Task item:
Return the run of lines below that opens with the line containing "from tensorflow.keras.applications import" and closes with the line containing "from tensorflow.keras.preprocessing.image import", keeping each one exact.

»»

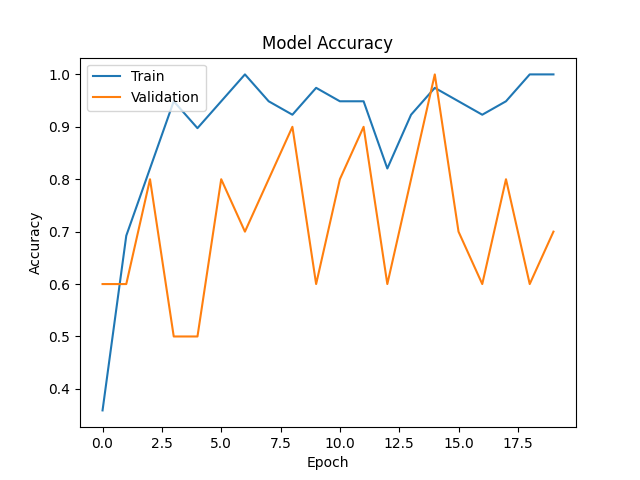
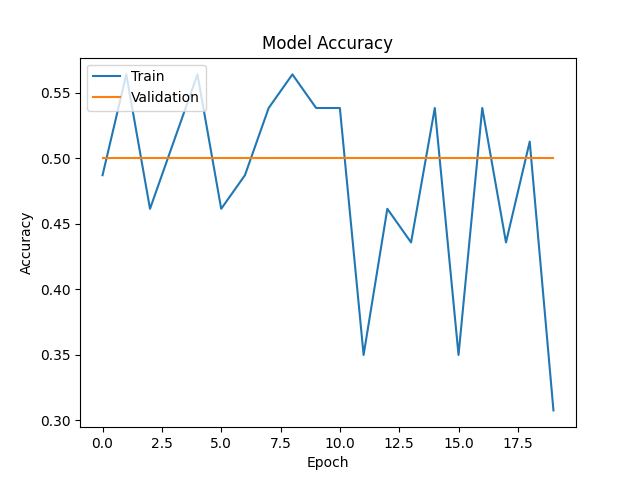
added cropping of image to focus soley on one  main difference

diff --git a/model.py b/model.py
@@ -1,15 +1,50 @@
 import tensorflow as tensorflow
+import tensorflow as tf
 from tensorflow.keras import layers, models
 from tensorflow.keras.applications import MobileNetV2
 from tensorflow.keras.callbacks import EarlyStopping
 from tensorflow.keras.preprocessing import image # TODO: same import? might be a bit redundant
 from tensorflow.keras.preprocessing.image import ImageDataGenerator
+from tensorflow.keras.applications.mobilenet_v2 import preprocess_input
+import numpy as np
 import matplotlib.pyplot as plt
 
 image_path = './images'
 
+
+def crop_and_preprocess(image_array, target_size=(224, 224)):
+    """
+    Crop the image to focus on the specific area of interest, resize it to the target size,
+    and apply MobileNetV2 preprocessing.
+
+    Args:
+    - image_array: The image array (NumPy array).
+    - target_size: The target size to resize the image after cropping.
+
+    Returns:
+    - A NumPy array of the preprocessed image.
+    """
+    # Crop the image
+    height, width = image_array.shape[:2]
+    start_row = 0
+    start_col = width // 8
+    end_row = height // 3
+    end_col = 7 * width // 8  # Adjusted to ensure the cropped area maintains aspect ratio
+    cropped_image = image_array[start_row:end_row, start_col:end_col, :]
+    
+    # Resize the cropped image to the target size
+    resized_image = tf.image.resize(cropped_image, target_size)
+    
+    # Apply MobileNetV2 preprocessing
+    preprocessed_image = preprocess_input(resized_image)
+    
+    return preprocessed_image.numpy()  # Convert back to NumPy array if needed
+
+
+
 # Genrate training data with data augmentation
 train_datagen = ImageDataGenerator(
+    preprocessing_function=lambda x: crop_and_preprocess(x, target_size=(224, 224)),
     rescale=1./255,
     rotation_range=40,
     width_shift_range=0.2,
@@ -45,11 +80,11 @@ base_model = MobileNetV2(weights='imagenet', include_top=False, input_shape=(224
 for layer in base_model.layers:
     layer.trainable = False
 
-
 model = models.Sequential([
     base_model,
     layers.GlobalAveragePooling2D(),  # Add global average pooling layer
     layers.Dense(64, activation='relu'),
+    layers.Dense(24, activation='relu'),
     layers.Dense(1, activation='sigmoid')  # Sigmoid for binary classification
 ])
 
@@ -64,7 +99,6 @@ history = model.fit(
     callbacks=[EarlyStopping(monitor='val_loss', patience=10)]
 )
 
-
 # Plot training and validation accuracy
 plt.plot(history.history['accuracy'])
 plt.plot(history.history['val_accuracy'])
@@ -75,6 +109,7 @@ plt.legend(['Train', 'Validation'], loc='upper left')
 plt.savefig('accuracy_graph.png')
 
 # Plot training and validation loss
+plt.figure()  # Create a new figure for the loss graph
 plt.plot(history.history['loss'])
 plt.plot(history.history['val_loss'])
 plt.title('Model Loss')

diff --git a/utils.py b/utils.py
@@ -6,6 +6,11 @@ import csv
 from tensorflow.keras.preprocessing import image
 import datetime
 from datetime import timedelta
+import matplotlib.patches as patches
+from PIL import Image
+import numpy as np
+import matplotlib.pyplot as plt
+
 
 def load_and_preprocess_image(image_path, target_size=(224, 224)):
     img = image.load_img(image_path, target_size=target_size)
@@ -168,3 +173,53 @@ def get_day_of_week_stats(data):
         day_stats[day_of_week]['total_minutes'] += int(row['total_standing_minutes'])
         day_stats[day_of_week]['total_sessions'] += int(row['total_sessions'])
     return day_stats
+
+def crop_top_middle(image_array):
+    """
+    There is a mark on my wall only visible when desk is in standing position, this captures that general area.
+    It returns only the cropped area, making the job easier for the model.
+    """
+    height, width = image_array.shape[:2]
+    start_row = 0
+    start_col = width // 8
+    end_row = height // 3
+    end_col = 2 * width // 4
+    return image_array[start_row:end_row, start_col:end_col, :]
+
+
+def show_scrop_top_middle():
+    # Load your images
+    image_path1 = './images/standing/standing18.jpg'
+    image_path2 = './images/standing/standing19.jpg'
+    image1 = Image.open(image_path1)
+    image2 = Image.open(image_path2)
+    image_array1 = np.array(image1)
+    image_array2 = np.array(image2)
+    height1, width1 = image_array1.shape[:2]
+    height2, width2 = image_array2.shape[:2]
+
+    # Crop the images
+    cropped_image_array1 = crop_top_middle(image_array1)
+    cropped_image_array2 = crop_top_middle(image_array2)
+
+    # Visualize the crops
+    fig, (ax1, ax2) = plt.subplots(1, 2, figsize=(12, 6))
+    # Original images with the crop areas marked
+    ax1.imshow(image_array1)
+    rect1 = patches.Rectangle((width1 // 4, 0), width1 // 2, height1 // 2, linewidth=1, edgecolor='r', facecolor='none')
+    ax1.add_patch(rect1)
+    ax1.set_xlim(0, width1)
+    ax1.set_ylim(height1, 0)  # Reverse the y-axis
+
+    ax2.imshow(image_array2)
+    rect2 = patches.Rectangle((width2 // 4, 0), width2 // 2, height2 // 2, linewidth=1, edgecolor='r', facecolor='none')
+    ax2.add_patch(rect2)
+    ax2.set_xlim(0, width2)
+    ax2.set_ylim(height2, 0)  # Reverse the y-axis
+
+    # Cropped images
+    fig, (ax3, ax4) = plt.subplots(1, 2, figsize=(12, 6))
+    ax3.imshow(cropped_image_array1)
+    ax4.imshow(cropped_image_array2)
+
+    plt.show()

diff --git a/main.py b/main.py
@@ -4,11 +4,11 @@ from classes import JobState
 from gui import create_gui
 
 
-create_gui()
-# job_state = JobState()
-# schedule.every(1).minutes.do(job_state.capture_and_process)
+# create_gui()
+job_state = JobState()
+schedule.every(1).minutes.do(job_state.capture_and_process)
 # # job_state.open()
 
-# while True:
-#     schedule.run_pending()
-#     time.sleep(1)
+while True:
+    schedule.run_pending()
+    time.sleep(1)

diff --git a/classes.py b/classes.py
@@ -5,6 +5,7 @@ from gui import create_gui
 from utils import capture_image, classify_image, update_csv
 from model import model
 
+# TODO: If prediction goes from standing - sitting - standiing, it's likely the middle prediction is wrong.
 
 class JobState:
     def __init__(self):

diff --git a/gui.py b/gui.py
@@ -80,7 +80,7 @@ def create_gui():
     window.show()
     sys.exit(app.exec_())
 
-if __name__ == '__main__':
-    create_gui()
+# if __name__ == '__main__':
+#     create_gui()
 
-create_gui()
+# create_gui()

««

Solved problem:
 from tensorflow.keras.applications import MobileNetV2
 from tensorflow.keras.callbacks import EarlyStopping
 from tensorflow.keras.preprocessing import image # TODO: same import? might be a bit redundant
 from tensorflow.keras.preprocessing.image import ImageDataGenerator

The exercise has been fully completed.